Data records >>

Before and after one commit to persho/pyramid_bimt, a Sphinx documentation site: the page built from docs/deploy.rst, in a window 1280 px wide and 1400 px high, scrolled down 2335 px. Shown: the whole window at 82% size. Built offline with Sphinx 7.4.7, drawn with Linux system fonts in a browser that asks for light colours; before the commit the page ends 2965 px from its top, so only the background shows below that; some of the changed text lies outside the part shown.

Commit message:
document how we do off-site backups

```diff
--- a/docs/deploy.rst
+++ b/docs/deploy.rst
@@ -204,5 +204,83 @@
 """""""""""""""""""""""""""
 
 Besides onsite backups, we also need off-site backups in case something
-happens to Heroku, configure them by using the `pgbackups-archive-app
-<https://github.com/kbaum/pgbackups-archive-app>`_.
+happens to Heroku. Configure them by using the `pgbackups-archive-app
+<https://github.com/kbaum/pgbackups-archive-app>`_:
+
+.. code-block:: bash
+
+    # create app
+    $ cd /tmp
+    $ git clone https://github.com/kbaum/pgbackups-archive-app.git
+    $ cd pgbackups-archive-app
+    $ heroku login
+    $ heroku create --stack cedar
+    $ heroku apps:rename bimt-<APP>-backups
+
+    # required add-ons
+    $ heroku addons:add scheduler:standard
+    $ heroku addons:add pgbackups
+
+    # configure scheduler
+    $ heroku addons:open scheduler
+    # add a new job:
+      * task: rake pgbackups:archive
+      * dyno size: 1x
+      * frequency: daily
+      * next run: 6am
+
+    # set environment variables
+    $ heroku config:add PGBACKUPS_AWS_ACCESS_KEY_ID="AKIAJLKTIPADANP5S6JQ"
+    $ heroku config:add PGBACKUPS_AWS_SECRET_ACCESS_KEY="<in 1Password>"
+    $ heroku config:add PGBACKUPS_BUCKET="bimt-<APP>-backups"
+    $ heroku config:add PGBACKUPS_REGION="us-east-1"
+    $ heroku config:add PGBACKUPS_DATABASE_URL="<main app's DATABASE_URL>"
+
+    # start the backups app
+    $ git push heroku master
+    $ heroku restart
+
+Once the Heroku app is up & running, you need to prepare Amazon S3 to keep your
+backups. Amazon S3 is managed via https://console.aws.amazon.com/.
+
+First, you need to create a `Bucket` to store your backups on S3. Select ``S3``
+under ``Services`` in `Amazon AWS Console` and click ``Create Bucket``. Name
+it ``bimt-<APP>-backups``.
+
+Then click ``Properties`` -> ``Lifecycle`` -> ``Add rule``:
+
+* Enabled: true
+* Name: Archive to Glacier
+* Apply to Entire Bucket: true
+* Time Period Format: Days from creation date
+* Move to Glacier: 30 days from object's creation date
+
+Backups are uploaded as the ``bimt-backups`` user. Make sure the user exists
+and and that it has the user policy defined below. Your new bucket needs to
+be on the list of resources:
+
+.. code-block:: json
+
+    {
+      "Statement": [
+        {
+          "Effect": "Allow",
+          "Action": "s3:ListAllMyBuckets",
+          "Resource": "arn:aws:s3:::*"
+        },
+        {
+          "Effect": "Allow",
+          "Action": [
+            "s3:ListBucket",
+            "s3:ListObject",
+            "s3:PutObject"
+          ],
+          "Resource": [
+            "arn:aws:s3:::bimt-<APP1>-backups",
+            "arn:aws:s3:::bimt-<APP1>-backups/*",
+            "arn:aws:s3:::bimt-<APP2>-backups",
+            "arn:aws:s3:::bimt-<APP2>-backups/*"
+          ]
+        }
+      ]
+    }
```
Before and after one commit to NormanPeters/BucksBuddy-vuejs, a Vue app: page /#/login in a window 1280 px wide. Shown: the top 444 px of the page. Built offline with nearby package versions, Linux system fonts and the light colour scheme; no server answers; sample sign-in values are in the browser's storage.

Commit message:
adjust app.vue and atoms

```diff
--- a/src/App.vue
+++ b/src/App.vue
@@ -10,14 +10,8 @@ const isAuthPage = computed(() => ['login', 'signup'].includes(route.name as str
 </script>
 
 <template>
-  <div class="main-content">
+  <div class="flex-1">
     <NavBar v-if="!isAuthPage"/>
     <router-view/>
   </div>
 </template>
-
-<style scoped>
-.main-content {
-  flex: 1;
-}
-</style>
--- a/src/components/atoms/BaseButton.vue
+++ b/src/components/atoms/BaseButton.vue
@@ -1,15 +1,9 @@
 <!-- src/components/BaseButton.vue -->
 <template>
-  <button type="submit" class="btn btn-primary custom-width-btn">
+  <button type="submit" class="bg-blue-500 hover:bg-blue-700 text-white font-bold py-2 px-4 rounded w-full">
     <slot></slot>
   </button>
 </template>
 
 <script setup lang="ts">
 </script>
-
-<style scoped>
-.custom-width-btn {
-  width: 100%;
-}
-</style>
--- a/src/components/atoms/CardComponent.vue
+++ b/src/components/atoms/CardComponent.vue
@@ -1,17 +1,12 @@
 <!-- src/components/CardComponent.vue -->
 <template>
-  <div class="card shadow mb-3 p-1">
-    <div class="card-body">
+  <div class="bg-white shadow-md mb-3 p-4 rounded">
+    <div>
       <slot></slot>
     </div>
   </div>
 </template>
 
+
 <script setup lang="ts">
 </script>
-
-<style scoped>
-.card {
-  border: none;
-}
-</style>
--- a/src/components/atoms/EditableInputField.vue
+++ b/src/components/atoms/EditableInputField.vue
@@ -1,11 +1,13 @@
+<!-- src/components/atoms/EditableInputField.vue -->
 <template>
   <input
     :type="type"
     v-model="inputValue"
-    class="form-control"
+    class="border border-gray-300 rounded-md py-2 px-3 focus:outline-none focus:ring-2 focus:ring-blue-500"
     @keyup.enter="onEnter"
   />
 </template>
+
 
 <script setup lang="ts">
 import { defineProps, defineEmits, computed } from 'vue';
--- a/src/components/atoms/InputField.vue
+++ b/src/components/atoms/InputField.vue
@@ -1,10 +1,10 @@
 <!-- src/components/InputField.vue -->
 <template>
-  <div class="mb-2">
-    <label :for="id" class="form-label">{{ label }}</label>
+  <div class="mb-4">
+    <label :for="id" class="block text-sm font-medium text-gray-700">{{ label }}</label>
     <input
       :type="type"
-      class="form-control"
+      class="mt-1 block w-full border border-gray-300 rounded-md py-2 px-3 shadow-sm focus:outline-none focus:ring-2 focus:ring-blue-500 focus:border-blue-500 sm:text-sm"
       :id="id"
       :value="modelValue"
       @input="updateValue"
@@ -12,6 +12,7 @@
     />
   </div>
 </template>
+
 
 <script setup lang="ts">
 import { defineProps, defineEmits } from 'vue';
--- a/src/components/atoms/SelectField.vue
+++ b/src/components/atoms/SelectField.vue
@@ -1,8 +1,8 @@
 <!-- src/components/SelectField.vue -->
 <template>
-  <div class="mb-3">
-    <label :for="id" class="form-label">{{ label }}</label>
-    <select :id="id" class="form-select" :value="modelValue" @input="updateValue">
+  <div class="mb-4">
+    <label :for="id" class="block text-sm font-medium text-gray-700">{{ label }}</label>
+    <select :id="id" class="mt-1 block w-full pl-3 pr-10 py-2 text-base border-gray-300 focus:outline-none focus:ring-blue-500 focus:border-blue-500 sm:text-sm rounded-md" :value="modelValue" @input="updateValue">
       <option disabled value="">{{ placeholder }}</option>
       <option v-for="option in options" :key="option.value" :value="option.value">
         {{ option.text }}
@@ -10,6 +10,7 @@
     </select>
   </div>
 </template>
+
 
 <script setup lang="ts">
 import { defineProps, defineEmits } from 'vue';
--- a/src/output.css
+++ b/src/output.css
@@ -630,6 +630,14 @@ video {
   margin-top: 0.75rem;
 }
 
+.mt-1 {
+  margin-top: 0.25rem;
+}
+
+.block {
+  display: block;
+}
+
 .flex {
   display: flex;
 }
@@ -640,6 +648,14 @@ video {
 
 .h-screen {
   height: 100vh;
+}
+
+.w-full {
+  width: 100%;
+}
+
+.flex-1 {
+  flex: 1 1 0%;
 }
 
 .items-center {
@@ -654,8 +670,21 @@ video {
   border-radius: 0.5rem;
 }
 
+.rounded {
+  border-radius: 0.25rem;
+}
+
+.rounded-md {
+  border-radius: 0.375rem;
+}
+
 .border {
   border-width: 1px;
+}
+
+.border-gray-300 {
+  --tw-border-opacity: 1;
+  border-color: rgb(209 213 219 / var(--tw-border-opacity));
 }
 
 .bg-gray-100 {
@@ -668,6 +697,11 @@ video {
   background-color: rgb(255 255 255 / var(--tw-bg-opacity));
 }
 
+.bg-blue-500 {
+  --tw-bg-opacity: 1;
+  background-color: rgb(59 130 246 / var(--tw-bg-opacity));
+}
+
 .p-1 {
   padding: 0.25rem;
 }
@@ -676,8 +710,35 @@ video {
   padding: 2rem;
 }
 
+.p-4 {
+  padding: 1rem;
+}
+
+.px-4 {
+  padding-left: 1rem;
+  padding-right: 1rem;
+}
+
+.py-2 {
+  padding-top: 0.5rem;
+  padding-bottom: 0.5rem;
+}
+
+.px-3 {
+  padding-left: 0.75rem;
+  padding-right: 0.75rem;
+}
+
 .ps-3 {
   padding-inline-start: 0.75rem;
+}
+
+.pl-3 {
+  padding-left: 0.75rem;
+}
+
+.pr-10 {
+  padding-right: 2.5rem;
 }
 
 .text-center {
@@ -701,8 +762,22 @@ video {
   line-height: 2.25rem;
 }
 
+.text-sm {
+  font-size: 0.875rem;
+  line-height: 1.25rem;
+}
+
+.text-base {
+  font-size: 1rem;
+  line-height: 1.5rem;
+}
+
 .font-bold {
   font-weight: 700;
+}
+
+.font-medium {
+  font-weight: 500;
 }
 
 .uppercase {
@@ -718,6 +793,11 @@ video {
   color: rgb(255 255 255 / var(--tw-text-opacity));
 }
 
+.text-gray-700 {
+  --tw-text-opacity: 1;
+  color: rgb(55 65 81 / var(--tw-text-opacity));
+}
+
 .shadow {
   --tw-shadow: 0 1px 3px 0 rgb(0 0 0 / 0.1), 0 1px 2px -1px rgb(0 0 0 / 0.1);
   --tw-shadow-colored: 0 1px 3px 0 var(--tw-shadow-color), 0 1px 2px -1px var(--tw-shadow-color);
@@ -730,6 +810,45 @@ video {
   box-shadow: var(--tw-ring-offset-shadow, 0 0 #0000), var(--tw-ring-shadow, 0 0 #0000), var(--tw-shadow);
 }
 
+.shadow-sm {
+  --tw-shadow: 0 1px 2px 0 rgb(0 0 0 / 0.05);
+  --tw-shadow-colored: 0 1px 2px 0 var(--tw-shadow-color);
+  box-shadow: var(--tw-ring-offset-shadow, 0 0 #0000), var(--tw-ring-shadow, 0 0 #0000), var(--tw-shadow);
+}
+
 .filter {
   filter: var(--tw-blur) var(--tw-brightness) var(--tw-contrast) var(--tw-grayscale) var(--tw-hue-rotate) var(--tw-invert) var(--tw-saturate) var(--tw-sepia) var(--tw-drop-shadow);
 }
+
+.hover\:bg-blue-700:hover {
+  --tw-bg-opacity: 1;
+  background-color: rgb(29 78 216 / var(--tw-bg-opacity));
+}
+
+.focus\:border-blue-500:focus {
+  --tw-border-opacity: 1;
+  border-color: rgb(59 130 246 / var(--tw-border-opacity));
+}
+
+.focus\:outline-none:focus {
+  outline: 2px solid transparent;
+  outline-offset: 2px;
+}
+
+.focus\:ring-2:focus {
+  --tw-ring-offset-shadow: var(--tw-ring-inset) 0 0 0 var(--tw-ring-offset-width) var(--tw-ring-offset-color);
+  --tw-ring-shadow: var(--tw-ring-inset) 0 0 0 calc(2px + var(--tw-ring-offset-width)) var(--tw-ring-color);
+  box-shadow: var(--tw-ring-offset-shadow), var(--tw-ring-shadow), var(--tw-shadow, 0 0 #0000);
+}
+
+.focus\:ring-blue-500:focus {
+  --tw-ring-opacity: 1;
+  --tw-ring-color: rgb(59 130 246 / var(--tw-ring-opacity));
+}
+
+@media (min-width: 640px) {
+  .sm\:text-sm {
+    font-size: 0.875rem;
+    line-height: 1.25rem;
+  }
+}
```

Work instruction >> Each line of the data above containing the string "offset" is to be copied.

Exercise response >>
   box-shadow: var(--tw-ring-offset-shadow, 0 0 #0000), var(--tw-ring-shadow, 0 0 #0000), var(--tw-shadow);
+  box-shadow: var(--tw-ring-offset-shadow, 0 0 #0000), var(--tw-ring-shadow, 0 0 #0000), var(--tw-shadow);
+  outline-offset: 2px;
+  --tw-ring-offset-shadow: var(--tw-ring-inset) 0 0 0 var(--tw-ring-offset-width) var(--tw-ring-offset-color);
+  --tw-ring-shadow: var(--tw-ring-inset) 0 0 0 calc(2px + var(--tw-ring-offset-width)) var(--tw-ring-color);
+  box-shadow: var(--tw-ring-offset-shadow), var(--tw-ring-shadow), var(--tw-shadow, 0 0 #0000);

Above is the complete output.